The former U.S. religious freedom ambassador told a congressional subcommittee that leaked language of a proposed presidential executive order on religious liberty could cause “constitutional problems.”
“I think it raises very serious equal protection issues,” said Rabbi David Saperstein, who recently ended his tenure at the U.S. State Department.
As a teen, I was taught abstinence-only sex education. I pledged purity, and I made it known to all the boys around me. In my freshman year of high school, I was even voted “Most Likely to Wait Until Marriage” by my peers. The very next year, at age 15, I became pregnant.
Today, nearly half of American high schoolers, aged 14 to 18, are sexually active, according to a Centers for Disease Control survey. Even Christians aren’t waiting until marriage. Among unmarried adult evangelicals under 30, 8 in 10 have had sex.
Somebody has to say it: Our approach isn’t working, and it’s time to rethink “the talk.” It’s time to expand the conversation into territory where many evangelical parents dare not go.
“Your body is a wrapped lollipop. When you have sex with a man, he unwraps your lollipop and sucks on it. It may feel great at the time, but, unfortunately, when he’s done with you, all you have left for your next partner is a poorly wrapped, saliva-fouled sucker.”
I cringed behind the wheel, appalled at the quoted words I heard coming from my audio copy of Half the Sky as authors Sheryl WuDunn and Nicholas Kristof discussed this statement uttered by Darren Washington, an abstinence educator, at the Eighth Annual Abstinence Clearinghouse Conference.
Sadly, it wasn’t too far off many Christian messages I’ve received about sex.
But let’s go back to the beginning.
With their “True Love Waits” jewelry, conferences and T-shirts, Christians may be the face of the abstinence movement, but Muslims and Hindus are more likely to abstain from premarital sex.
That's the conclusion of a new study in the American Sociological Review, which also found that Muslims and Hindus -- at least in the developing world -- are more likely than Christians and Jews to refrain from extramarital sex.

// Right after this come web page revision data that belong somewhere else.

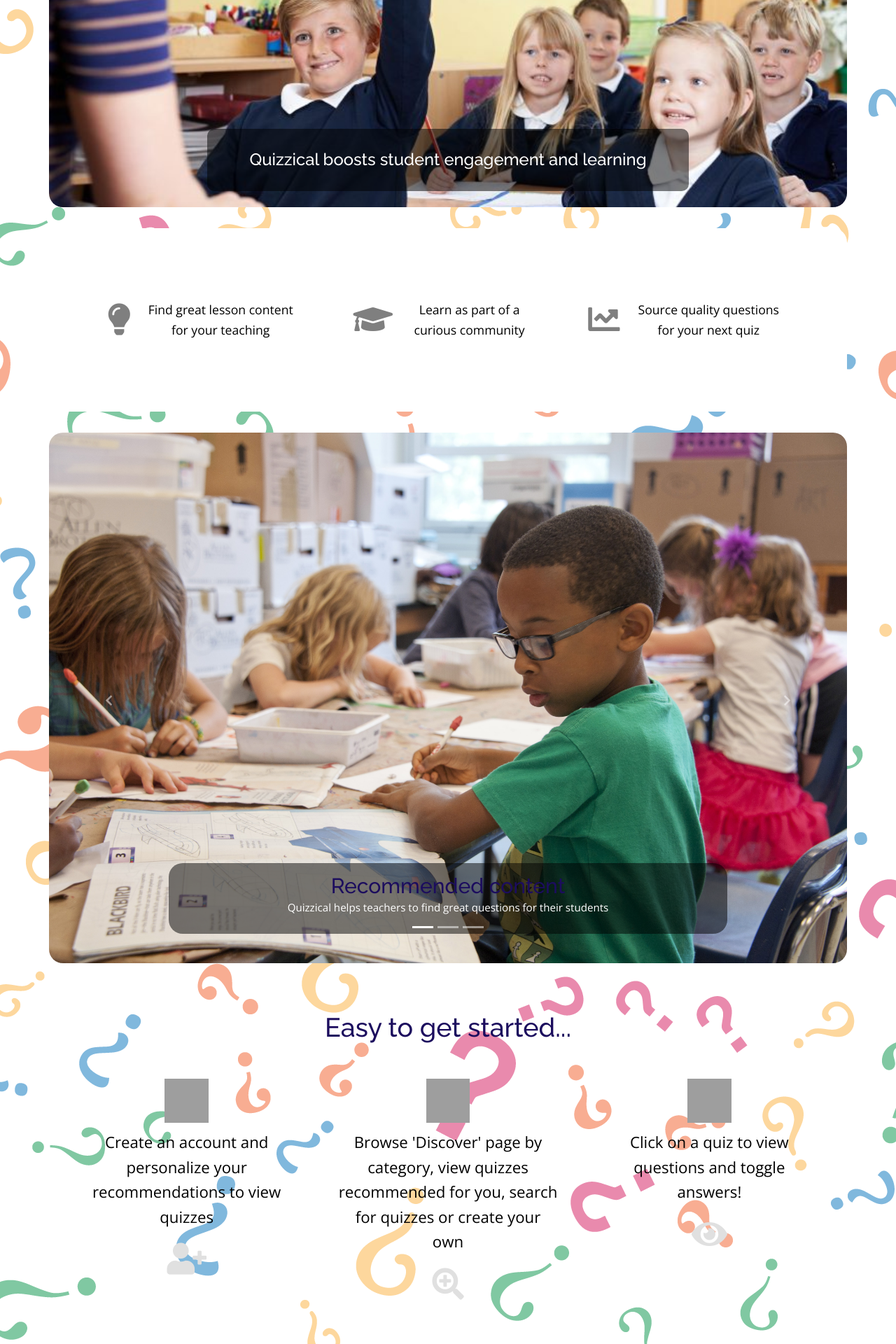
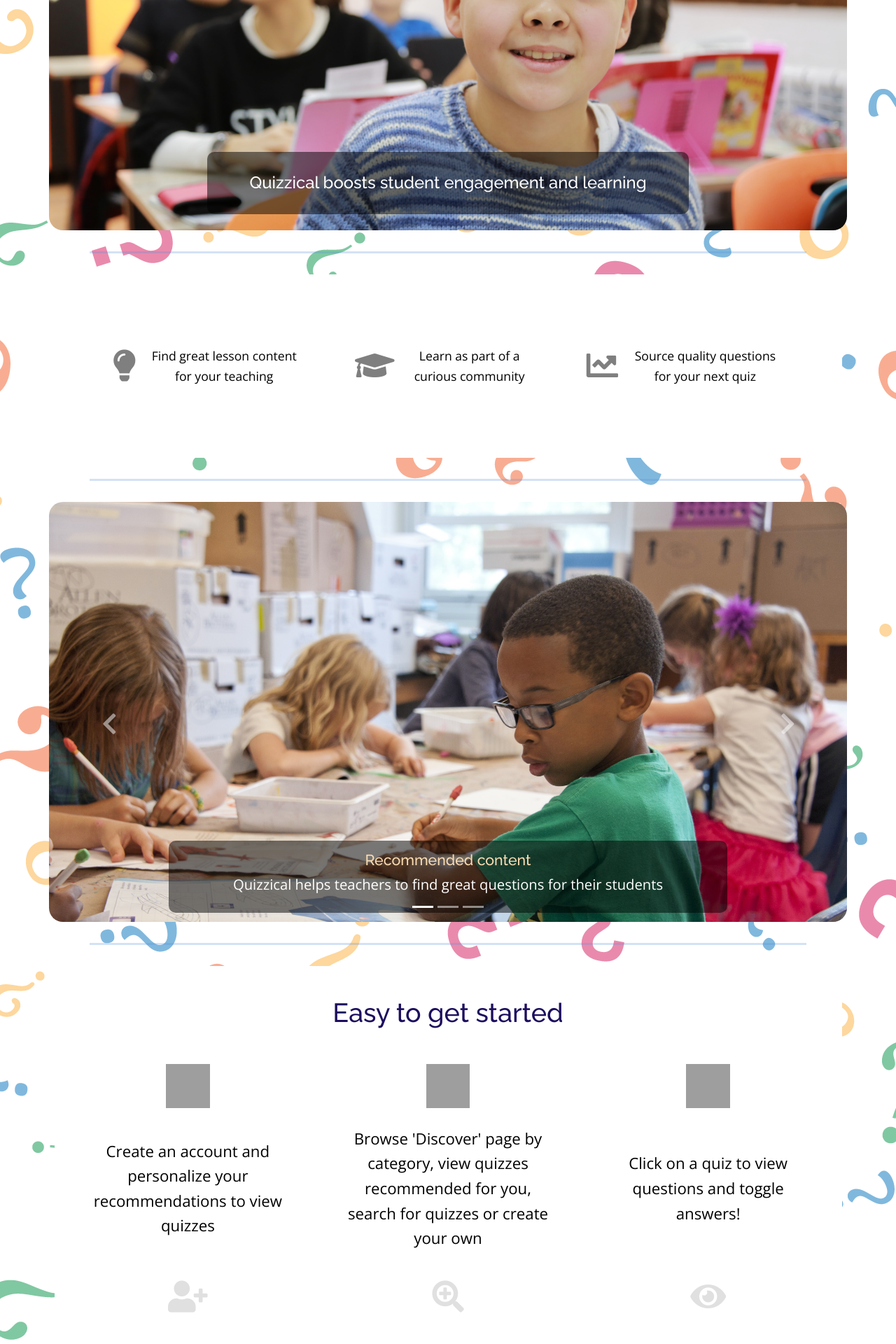
Before and after one commit to thaysom22/quizzical, a Flask app: page /welcome in a window 1280 px wide. Shown: the part 880-2800 px from the top of the page at 70% size. Run offline with Flask 2, Linux system fonts and the light colour scheme; some libraries are stand-ins or nearby versions; grey boxes are pictures that could not be loaded.

Commit message:
finish layout and styling on welcome page and standardize html and scss

```diff
--- a/static/css/style.css
+++ b/static/css/style.css
@@ -128,6 +128,13 @@
 
 .text-lg {
   font-size: calc(1.25rem + .4vw);
+}
+
+hr.h-rule {
+  margin: 0 auto;
+  width: 80%;
+  color: #4F8BD9;
+  height: 0.3rem;
 }
 
 /* containers */
@@ -373,19 +380,28 @@
 }
 
 /* ******* CAROUSELS ******* */
+/* welcome page carousel */
 .carousel .carousel-caption {
   background-color: rgba(0, 0, 0, 0.5);
-  border-radius: 2rem;
-  margin-bottom: 3rem;
+  border-radius: 1rem;
   padding: 1.5rem;
 }
-.carousel .carousel-indicators {
-  margin-bottom: 4rem;
+.carousel .carousel-control-next-icon:after,
+.carousel .carousel-control-prev-icon:after {
+  font-size: calc(2.5rem + .75vw);
+}
+.carousel .carousel-item {
+  max-height: 60rem;
+}
+.carousel h5 {
+  color: #FADCB2;
+  margin-bottom: 0.5rem;
 }
 .carousel p {
-  font-size: calc(1rem + .4vw);
+  font-size: calc(1rem + .8vw);
 }
 
+/* quiz carousel */
 .quiz-carousel {
   background-color: white;
 }
@@ -463,7 +479,8 @@
   position: relative;
 }
 .hero-image-wrapper .hero-image {
-  background-image: url("./../img/class-with-raised-hands-1.jpg");
+  /* CREDIT for image: https://unsplash.com/photos/4uAmz2HyPKc?utm_source=unsplash&utm_medium=referral&utm_content=creditShareLink */
+  background-image: url("./../img/boy-smiling-with-pencil.jpg");
   background-repeat: no-repeat;
   background-size: cover;
   background-position: center;
@@ -516,11 +533,11 @@
   margin-bottom: 1rem;
 }
 .get-started-wrapper .get-started-step i {
-  padding: 1rem;
+  padding: calc(1rem + .5vw);
   color: #E0E0E0;
 }
 .get-started-wrapper .get-started-step p {
-  padding: 0 1rem;
+  padding: calc(1rem + .5vw);
   text-align: center;
   font-size: calc(1.2rem + .8vw);
 }
@@ -612,10 +629,6 @@
     border-radius: 0.75rem;
   }
 
-  .get-started-wrapper .get-started-step p {
-    text-align: justify;
-  }
-
   .login-wrapper .card, .register-wrapper .card {
     width: -webkit-fit-content;
     width: -moz-fit-content;
@@ -697,10 +710,6 @@
     padding: 3rem;
   }
 
-  .get-started-wrapper .get-started-step p {
-    text-align: center;
-  }
-
   .quiz-cards-item {
     height: 50rem;
   }
--- a/static/scss/components/_carousels.scss
+++ b/static/scss/components/_carousels.scss
@@ -1,20 +1,30 @@
 /* ******* CAROUSELS ******* */
 
+/* welcome page carousel */
 .carousel {
     .carousel-caption {
         background-color: $dark-overlay;
-        border-radius: 2rem;
-        margin-bottom: 3rem;
+        border-radius: 1rem;
+
         padding: 1.5rem;
     }
-    .carousel-indicators {
-        margin-bottom: 4rem;
+    .carousel-control-next-icon:after,
+    .carousel-control-prev-icon:after{
+        font-size: calc(2.5rem + .75vw);
+    }
+    .carousel-item {
+        max-height: 60rem;
+    }
+    h5 {
+        color: $wheat;
+        margin-bottom: .5rem;
     }
     p {
-        font-size: calc(1rem + .4vw);
+        font-size: calc(1rem + .8vw);
     }
 }
 
+/* quiz carousel */
 .quiz-carousel {
     .carousel-item {
         .item-inner {
--- a/static/scss/helpers/_allpages.scss
+++ b/static/scss/helpers/_allpages.scss
@@ -56,6 +56,12 @@
 }
 .text-lg {
     font-size: calc(1.25rem + .4vw);
+}
+hr.h-rule{
+    margin: 0 auto;
+    width: 80%;
+    color: $steel-blue;
+    height: .3rem;
 }
 
 /* containers */
--- a/static/scss/helpers/_mediaqueries.scss
+++ b/static/scss/helpers/_mediaqueries.scss
@@ -31,13 +31,6 @@
         border-radius: .75rem;
     }
 
-    .get-started-wrapper {
-        .get-started-step {
-            p {
-                text-align: justify;
-            }
-        }
-    }
 
     .login-wrapper,.register-wrapper {
         .card {
@@ -125,13 +118,6 @@
         }
     }
 
-    .get-started-wrapper {
-        .get-started-step {
-            p {
-                text-align: center;
-            }
-        }
-    }
 
     .quiz-cards-item {
         height: 50rem;
--- a/static/scss/pages/_welcome-page.scss
+++ b/static/scss/pages/_welcome-page.scss
@@ -9,7 +9,8 @@
 .hero-image-wrapper {
     position: relative;
     .hero-image {
-        background-image: url("./../img/class-with-raised-hands-1.jpg");
+        /* CREDIT for image: https://unsplash.com/photos/4uAmz2HyPKc?utm_source=unsplash&utm_medium=referral&utm_content=creditShareLink */
+        background-image: url("./../img/boy-smiling-with-pencil.jpg");
         background-repeat: no-repeat;
         background-size: cover;
         background-position: center;
@@ -63,11 +64,11 @@
             margin-bottom: 1rem;
         }
         i {
-            padding: 1rem;
+            padding: calc(1rem + .5vw);;
             color: $gray;
         }
         p {
-            padding: 0 1rem;
+            padding: calc(1rem + .5vw);
             text-align: center;
             font-size: calc(1.2rem + .8vw);
         }
--- a/templates/pages/welcome.html
+++ b/templates/pages/welcome.html
@@ -3,7 +3,7 @@
 {% block content %}
 
 <!-- main heading -->
-<header class="p-0 my-5 container-sm">
+<header class="p-0 g-0 my-5 container-sm">
     <div class="row g-0 justify-content-center">
         <div class="text-center main-heading">
             <h2 class="mb-3">Let's get <span class="super">Quizzical</span></h2>
@@ -12,7 +12,7 @@
                 class="quizzical-icon-heading"
             >
             <h4 class="mb-4">Find, create and share engaging quizzes</h4>
-            <div class="d-flex flex-align-justify flex-column flex-lg-row mt-4">
+            <div class="d-flex flex-align-justify flex-column flex-sm-row mt-4">
                 <a href="{{ url_for('register') }}">
                     <button type="button" class="btn btn-lg cta m-3">
                         Sign Up
@@ -27,20 +27,19 @@
         </div>
     </div>
 </header>
-
+<hr class="h-rule">
 <!-- Hero image -->
-<section class="container-lg g-0 my-5">
+<section class="container-lg g-0 p-3 p-lg-0 my-5">
     <div class="hero-image-wrapper">
         <div class="hero-image w-100"></div>
-        <div class="hero-caption">
+        <div class="hero-caption px-2">
             <h4>Quizzical boosts student engagement and learning</h4>
         </div>
     </div>
 </section>
-
+<hr class="h-rule">
 <!-- List of benefits -->
 <section class="container-lg my-5">
-    <div class="row">
     <div class="benefits-wrapper wrapper-lg
         d-flex justify-content-between
         align-items-center flex-column
@@ -59,11 +58,11 @@
             <span class="text-lg">Source quality questions for your next quiz</span>
         </div>
     </div>
-    </div>
 </section>
-
+<hr class="h-rule">
 <!-- carousel -->
-<section class="carousel-wrapper wrapper container-lg my-5 p-0">
+<section class="container-lg my-5 p-0">
+    <div class="carousel-wrapper p-3 p-lg-0">
         <!-- credit: carousel markup from: https://mdbootstrap.com/docs/standard/components/carousel/ -->
         <div id="landing-page-carousel" class="carousel slide carousel-fade" data-mdb-ride="carousel">
             <div class="carousel-indicators">
@@ -97,8 +96,8 @@
                     alt="Boy working in classroom"
                 />
                 <div class="carousel-caption">
-                <h3>Recommended content</h3>
-                <p>Quizzical helps teachers to find great questions for their students</p>
+                    <h5>Recommended content</h5>
+                    <p class="d-none d-sm-block">Quizzical helps teachers to find great questions for their students</p>
                 </div>
                 </div>
                 <div class="carousel-item">
@@ -109,8 +108,8 @@
                     alt="'Love to learn' sign"
                 />
                 <div class="carousel-caption">
-                <h3>Create and collaborate</h3>
-                <p>Design and share questions for your students and other educators with Quizzical</p>
+                    <h5>Create and collaborate</h5>
+                    <p class="d-none d-sm-block">Design and share questions for your students and other educators with Quizzical</p>
                 </div>
                 </div>
                 <div class="carousel-item">
@@ -121,8 +120,8 @@
                     alt="Smiling teacher in front of whiteboard"
                 />
                 <div class="carousel-caption">
-                <h3>Search by topic and age range</h3>
-                <p>Quizzical organizes quizzes so you can find the questions you need</p>
+                    <h5>Search by topic and age range</h5>
+                    <p class="d-none d-sm-block">Quizzical organizes quizzes so you can find the questions you need</p>
                 </div>
                 </div>
             </div>
@@ -145,62 +144,78 @@
                 <span class="visually-hidden">Next</span>
             </button>
         </div>
+    </div>
 </section>
-
-<!-- lets get started section -->
-<section class="get-started-wrapper wrapper container-lg my-5 p-3">
-    <h2>Easy to get started...</h2>
+<hr class="h-rule">
+<!-- easy to get started section -->
+<section class="container-lg my-5">
     <div class="row g-0">
-        <div class="get-started-step col-12 col-lg-4">
-            <div class="justify-content-center row g-0">
-                <div class="number-icon col-12 order-md-1">
+        <div class="get-started-wrapper wrapper-lg py-4 px-2">
+            <h2>Easy to get started</h2>
+            <div class="get-started-steps d-flex flex-column flex-lg-row
+                justify-content-center"
+            >
+                <div class="get-started-step d-flex flex-column
+                    align-items-center justify-content-between
+                    col-lg-4"
+                >
+                    <div class="number-icon">
                         <!-- credit: https://icons8.com/icon/116651/1st 1st icon by Icons8 -->
                         <img src="https://img.icons8.com/carbon-copy/100/000000/1-circle.png"/>
                     </div>
-                <div class="justify-self-center description col-12 col-md-6 order-md-3 col-lg-12 order-lg-2">
+                    <div class="description">
                         <p>Create an account and personalize your recommendations to view quizzes</p>
                     </div>
-                <div class="justify-self-center text-center icon col-12 col-md-1 order-md-2 col-lg-12 order-lg-3">
+                    <div>
                         <i class="fas fa-user-plus icon-lg"></i>
                     </div>
                 </div>
-        </div>
-        <div class="get-started-step col-12 col-lg-4">
-            <div class="justify-content-center row g-0">
-                <div class="number-icon col-12 order-md-1">
+
+                <div class="get-started-step d-flex flex-column
+                    align-items-center justify-content-between
+                    col-lg-4">
+                    <div class="number-icon">
                         <!-- credit: https://icons8.com/icon/116654/circled-2 Circled 2 icon by Icons8 -->
                         <img src="https://img.icons8.com/carbon-copy/100/000000/2-circle.png"/>
                     </div>
-                <div class="justify-self-center description col-12 col-md-6 order-md-3 col-lg-12 order-lg-2">
+                    <div class="description">
                         <p>Browse 'Discover' page by category, view quizzes recommended for you, search for quizzes or create your own</p>
                     </div>
-                <div class="justify-self-center text-center icon col-12 col-md-1 order-md-2 col-lg-12 order-lg-3">
+                    <div>
                         <i class="fas fa-search-plus icon-lg"></i>
                     </div>
                 </div>
-        </div>
-        <div class="get-started-step col-12 col-lg-4">
-            <div class="justify-content-center row g-0">
-                <div class="number-icon col-12 order-md-1">
+
+                <div class="get-started-step d-flex flex-column
+                    align-items-center justify-content-between
+                    col-lg-4">
+                    <div class="number-icon">
                         <!-- credit: https://icons8.com/icon/116660/circled-3 Circled 3 icon by Icons8 -->
                         <img src="https://img.icons8.com/carbon-copy/100/000000/3-circle.png"/>
                     </div>
-                <div class="justify-self-center description col-12 col-md-6 order-md-3 col-lg-12 order-lg-2">
+                    <div class="description">
                         <p>Click on a quiz to view questions and toggle answers!</p>
                     </div>
-                <div class="justify-self-center text-center icon col-12 col-md-1 order-md-2 col-lg-12 order-lg-3">
+                    <div>
                         <i class="fas fa-eye icon-lg"></i>
                     </div>
                 </div>
             </div>
         </div>
+    </div>
 </section>
-
+<hr class="h-rule">
 <!-- final call to action section -->
-<section class="final-cta-wrapper wrapper container-lg my-5">
+<section class="container-lg my-5">
+    <div class="final-cta-wrapper wrapper-lg">
         <div class="d-flex flex-column flex-align-justify">
-        <h2>Ready to get Quizzical?</h2>
-        <a href="{{ url_for('register') }}" class="btn btn-rounded btn-lg cta" role="button">Sign up</a>
+            <h2 class="text-center">Ready to get <span class="super">Quizzical?</span></h2>
+            <a href="{{ url_for('register') }}">
+                <button type="button" class="btn btn-lg cta m-3">
+                    Sign Up
+                </button>
+            </a>
+        </div>
     </div>
 </section>
 
```
Also changed, not shown: static/css/style.min.css, static/img/boy-smiling-with-pencil.jpg (added), 2 other files. Lines whose indentation alone changed are shown as unchanged.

“All major world religions discourage sex outside of marriage, but they are not all equally effective in shaping behavior,” said Amy Adamczyk of the John Jay College of Criminal Justice, who co-authored the study with John Jay doctoral student Brittany E. Hayes.
Drawing on the Demographic and Health Surveys funded by the U.S. Agency for International Development, the study included data from 31 developing nations collected between 2000 and 2008. The authors focused on individuals' responses to questions on religious affiliation, marital status, and sexual behavior outside of marriage.
Adamczyk said the study evolved from another study she was doing that found countries with large Muslim populations have very low rates of HIV and AIDS. "I was trying to figure out why that would be,” she said. One reason she considered was lower rates of sex outside of marriage.
The statistics, some evangelicals say, can no longer be ignored.
Eighty percent of young evangelicals have engaged in premarital sex, according to a new video from the National Association of Evangelicals. and almost a third of evangelicals’ unplanned pregnancies end in abortion.
It’s time to speak honestly about sex because abstinence campaigns and anti-abortion crusades often aren't resonating in their own pews, evangelical leaders say.